Bangalore: India has approved building its heaviest communication satellite so far for telecom services, with capacity equal to what it currently provides using 11 satellites.
The 4.5 tonne satellite, GSAT-11, will be launched by 2012 and carry 40 transponders in the Ku-band and Ka-band frequencies, which are 3-6 times more powerful than that used in existing communication satellites.
This can provide bandwidth capacity equivalent to as much as 220 transponders by reusing the beams in multiple regions.
New mission: Isro campus in Bangalore. It will be the heaviest communication satellite so far for telecom services. Hemant Mishra / Mint

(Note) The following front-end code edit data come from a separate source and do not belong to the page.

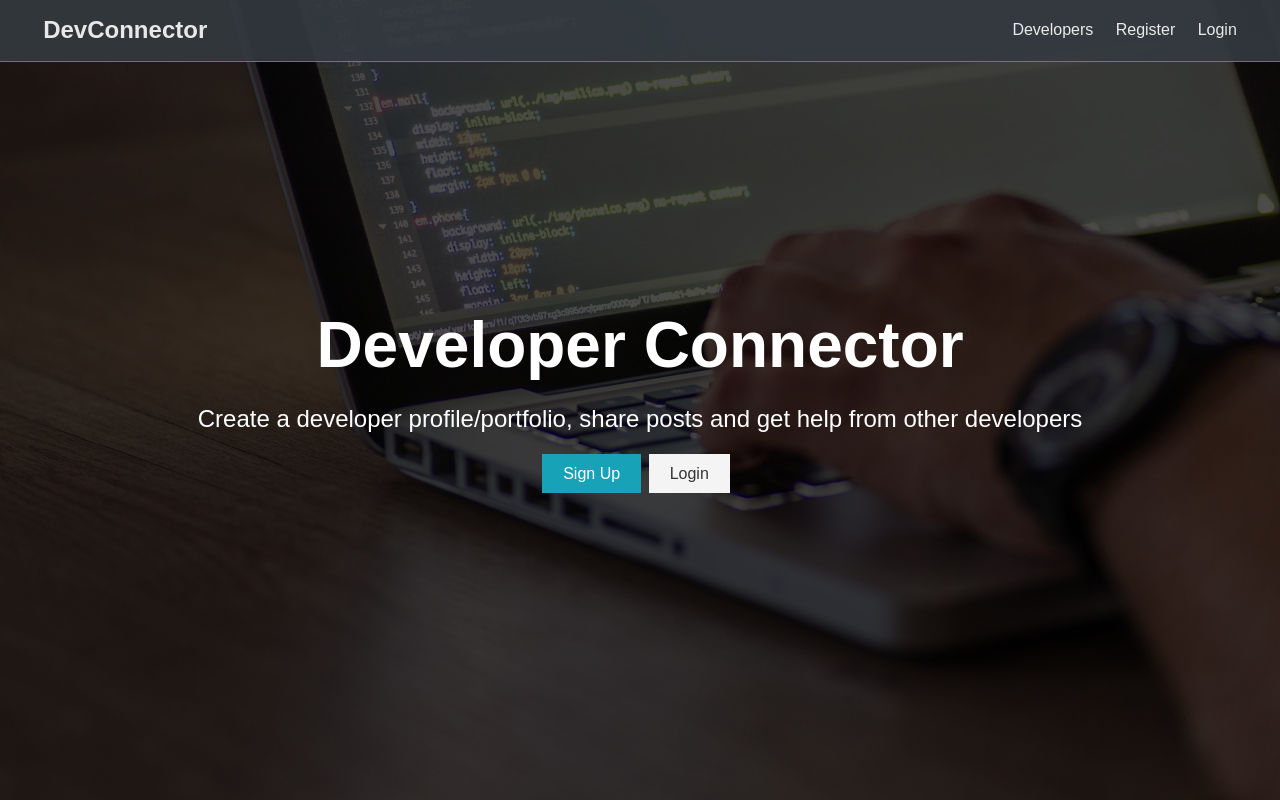
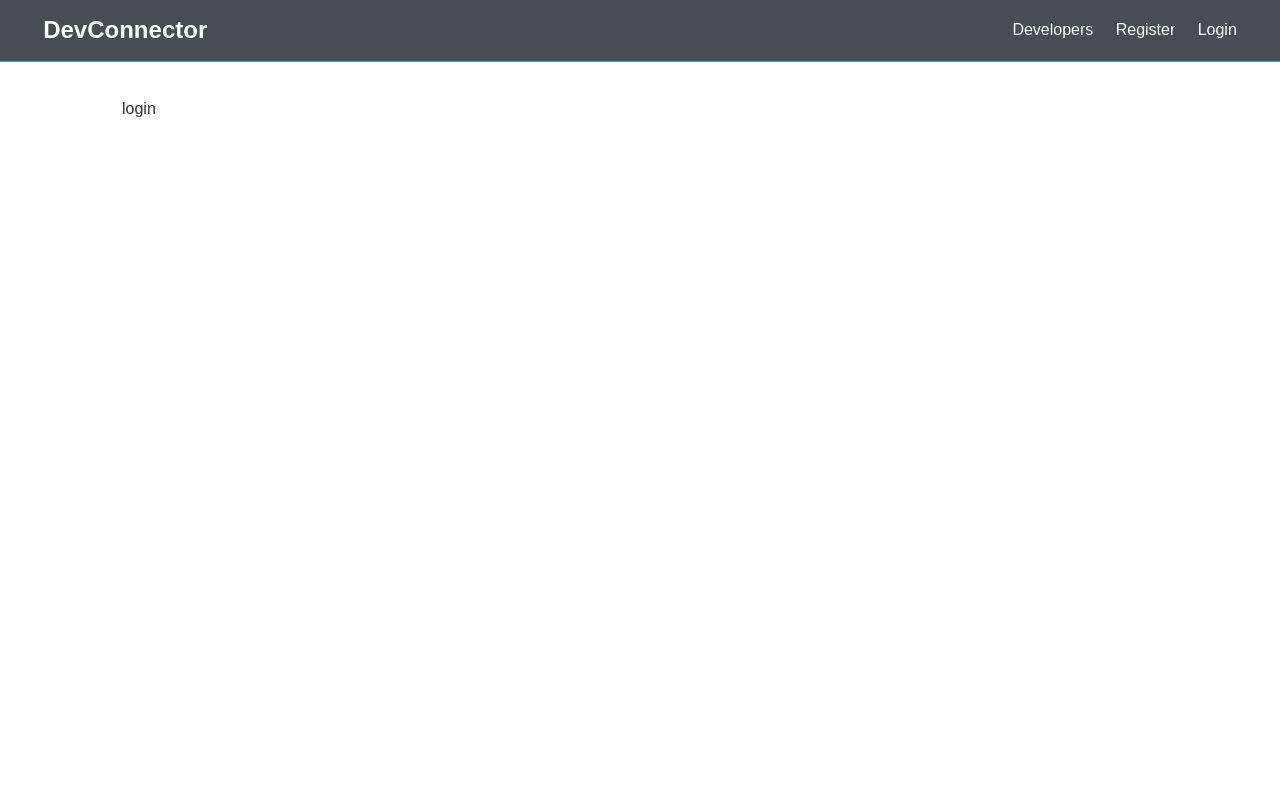
Before and after one commit to elitecolors/react_node, a React (Create React App) app in the folder client/: page /login in a window 1280 px wide. Built offline with nearby package versions, Linux system fonts and the light colour scheme.

Commit message:
setup router

```diff
--- a/client/src/App.js
+++ b/client/src/App.js
@@ -1,14 +1,27 @@
 import React, {Fragment} from 'react';
 import Navbar from "./components/layout/Navbar";
 import Landing from "./components/layout/Landing";
+import Login from "./components/auth/Login";
+import Register from "./components/auth/Register";
+
+import { BrowserRouter as Router, Route, Switch } from 'react-router-dom';
 import './App.css';
 
 
 const  App = () => (
-    <Fragment>
-    <Navbar />
-    <Landing />
-    </Fragment>
+    <Router>
+        <Fragment>
+            <Navbar />
+            <Route exact path='/' component={Landing} />
+                <section className="container">
+                    <Switch>
+                        <Route exact path='/register' component={Register} />
+                        <Route exact path='/login' component={Login} />
+                    </Switch>
+
+                </section>
+        </Fragment>
+    </Router>
 );
 
 export default App;
--- /dev/null
+++ b/client/src/components/auth/Login.js
@@ -0,0 +1,12 @@
+import React from 'react'
+
+const Login= () =>{
+    return (
+        <div>
+            login
+        </div>
+
+    )
+}
+
+export default Login
--- /dev/null
+++ b/client/src/components/auth/Register.js
@@ -0,0 +1,12 @@
+import React from 'react'
+
+const Register= () =>{
+    return (
+            <div>
+                register
+            </div>
+
+    )
+}
+
+export default Register
--- a/client/src/components/layout/Landing.js
+++ b/client/src/components/layout/Landing.js
@@ -1,4 +1,5 @@
 import React from 'react'
+import { Link } from 'react-router-dom';
 
 const Landing= () =>{
     return (
@@ -11,8 +12,8 @@ const Landing= () =>{
                         other developers
                     </p>
                     <div className="buttons">
-                        <a href="register.html" className="btn btn-primary">Sign Up</a>
-                        <a href="login.html" className="btn btn-light">Login</a>
+                        <Link to="/register" className="btn btn-primary">Sign Up</Link>
+                        <Link to="/login" className="btn btn-light">Login</Link>
                     </div>
                 </div>
             </div>
--- a/client/src/components/layout/Navbar.js
+++ b/client/src/components/layout/Navbar.js
@@ -1,15 +1,15 @@
-import React from 'react'
-
+import React from 'react';
+import { Link } from 'react-router-dom';
 const Navbar= () =>{
     return (
         <nav className="navbar bg-dark">
             <h1>
-                <a href="index.html"><i className="fas fa-code"></i> DevConnector</a>
+                <Link to="/"><i className="fas fa-code"></i> DevConnector</Link>
             </h1>
             <ul>
-                <li><a href="profiles.html">Developers</a></li>
-                <li><a href="register.html">Register</a></li>
-                <li><a href="login.html">Login</a></li>
+                <li><Link to="/profiles">Developers</Link></li>
+                <li><Link to="/register">Register</Link></li>
+                <li><Link to="/login">Login</Link></li>
             </ul>
         </nav>
     )
```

India currently has 211 transponders in the 11 INSAT series satellites at their space home in the geo-synchronous transfer orbit, or GTO, some 36,000km above earth.
“This would help us address growing demand from users,” said S. Satish, spokesman for Indian Space Research Organisation, or Isro, the country’s space agency.

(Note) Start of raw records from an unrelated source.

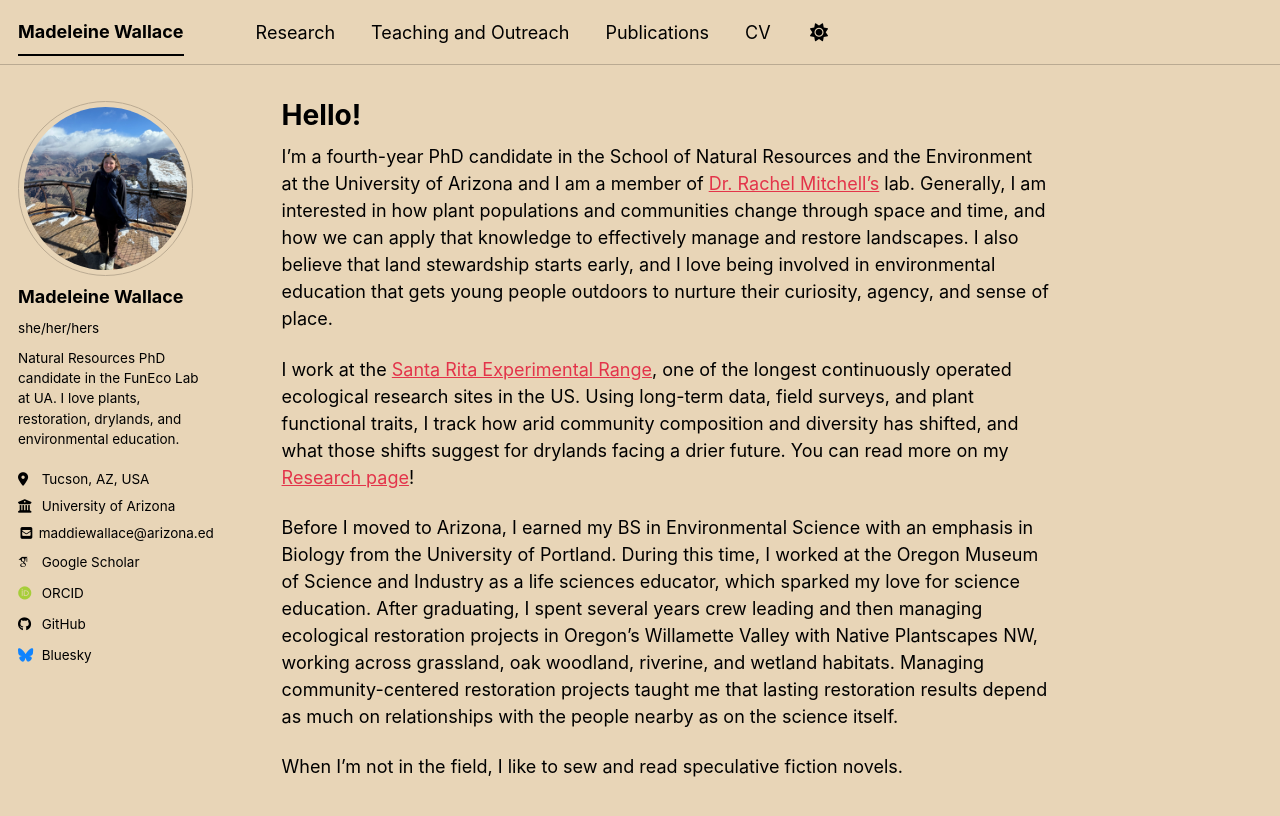
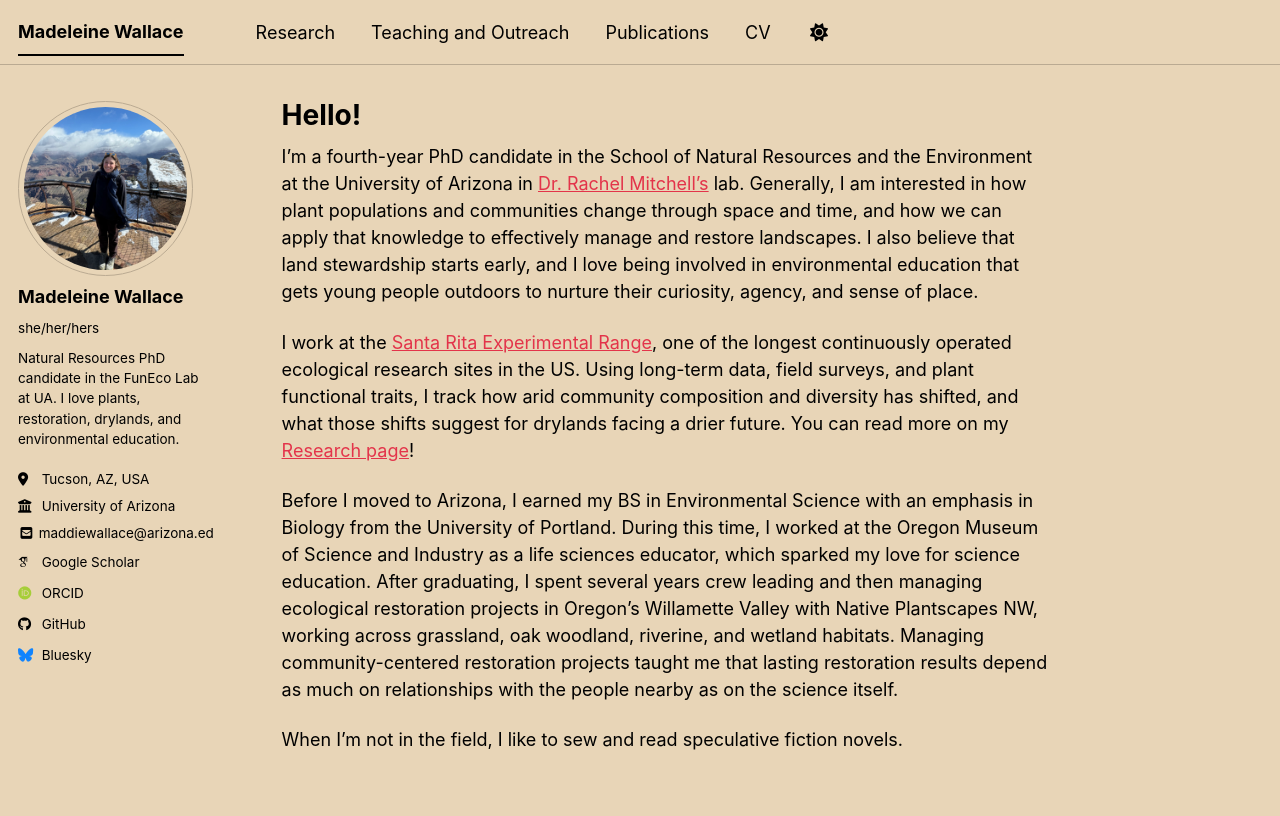
Before and after one commit to madeleinewallace/madeleinewallace.github.io, a Jekyll site: the page built from _pages/about.md, in a window 1280 px wide and 1023 px high. Shown: the top 816 px of the window. Built offline with Jekyll 4.4.1, drawn with Linux system fonts in a browser that asks for light colours; some web fonts are replaced; a script bundle is joined from its source files by our own code; library files that are not in the unit come from our copies.

Commit message:
Update about.md

```diff
--- a/_pages/about.md
+++ b/_pages/about.md
@@ -7,7 +7,7 @@
   - /about.html
 ---
 
-I'm a fourth-year PhD candidate in the School of Natural Resources and the Environment at the University of Arizona and I am a member of <a href="https://mitchell-ecology.com" target="_blank" rel="noopener">Dr. Rachel Mitchell's</a> lab. Generally, I am interested in how plant populations and communities change through space and time, and how we can apply that knowledge to effectively manage and restore landscapes. I also believe that land stewardship starts early, and I love being involved in environmental education that gets young people outdoors to nurture their curiosity, agency, and sense of place.
+I'm a fourth-year PhD candidate in the School of Natural Resources and the Environment at the University of Arizona in <a href="https://mitchell-ecology.com" target="_blank" rel="noopener">Dr. Rachel Mitchell's</a> lab. Generally, I am interested in how plant populations and communities change through space and time, and how we can apply that knowledge to effectively manage and restore landscapes. I also believe that land stewardship starts early, and I love being involved in environmental education that gets young people outdoors to nurture their curiosity, agency, and sense of place.
 
 I work at the <a href="https://santarita.arizona.edu" target="_blank" rel="noopener">Santa Rita Experimental Range</a>, one of the longest continuously operated ecological research sites in the US. Using long-term data, field surveys, and plant functional traits, I track how arid community composition and diversity has shifted, and what those shifts suggest for drylands facing a drier future. You can read more on my [Research page](/research/)!
 
```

The cabinet on Thursday sanctioned Rs500 crore for the satellite to be built in 30 months, the government said in a statement on Friday.

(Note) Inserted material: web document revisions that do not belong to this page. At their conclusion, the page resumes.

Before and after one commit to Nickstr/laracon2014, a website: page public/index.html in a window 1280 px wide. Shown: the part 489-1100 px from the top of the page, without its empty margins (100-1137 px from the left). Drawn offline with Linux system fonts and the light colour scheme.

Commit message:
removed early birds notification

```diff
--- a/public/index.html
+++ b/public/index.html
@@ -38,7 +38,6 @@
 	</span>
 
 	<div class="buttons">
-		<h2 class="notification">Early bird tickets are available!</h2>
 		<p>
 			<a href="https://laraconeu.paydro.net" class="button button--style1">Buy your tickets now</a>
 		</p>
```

The satellite will be launched by a homegrown rocket under development—GSLV Mk3—which can carry satellites of at least 4 tonne.
Most Indian satellites for telecom services and television broadcasts in orbit use the lower C-band frequency, except two satellites dedicated for direct-to-home (DTH) broadcasts that use the higher Ku-band frequency.
“The (Ka-band) beam can be targeted at a specific place. The quality of reception will be much higher,” T.K. Alex, director of Isro satellite centre in Bangalore, said in an earlier interview in June.
“This (Ka-band) will become very common in few years,” he said.
Isro will test the Ka-band technology in its forthcoming experimental satellite GSAT-4, to be launched later this year, he had said.
India aims to increase its transponder capacity to 500 during the 11th Plan, which ends in March 2012. The country plans to launch six satellites by then, some to replace its ageing satellites in orbit.
Globally, there are more than 6,000 communication transponders in space. The growth of transponder requirement in the next five years is predicted to be only moderate—about 8,000—with multimedia and high-definition television being the growth drivers, a Isro report on the 11th Plan said.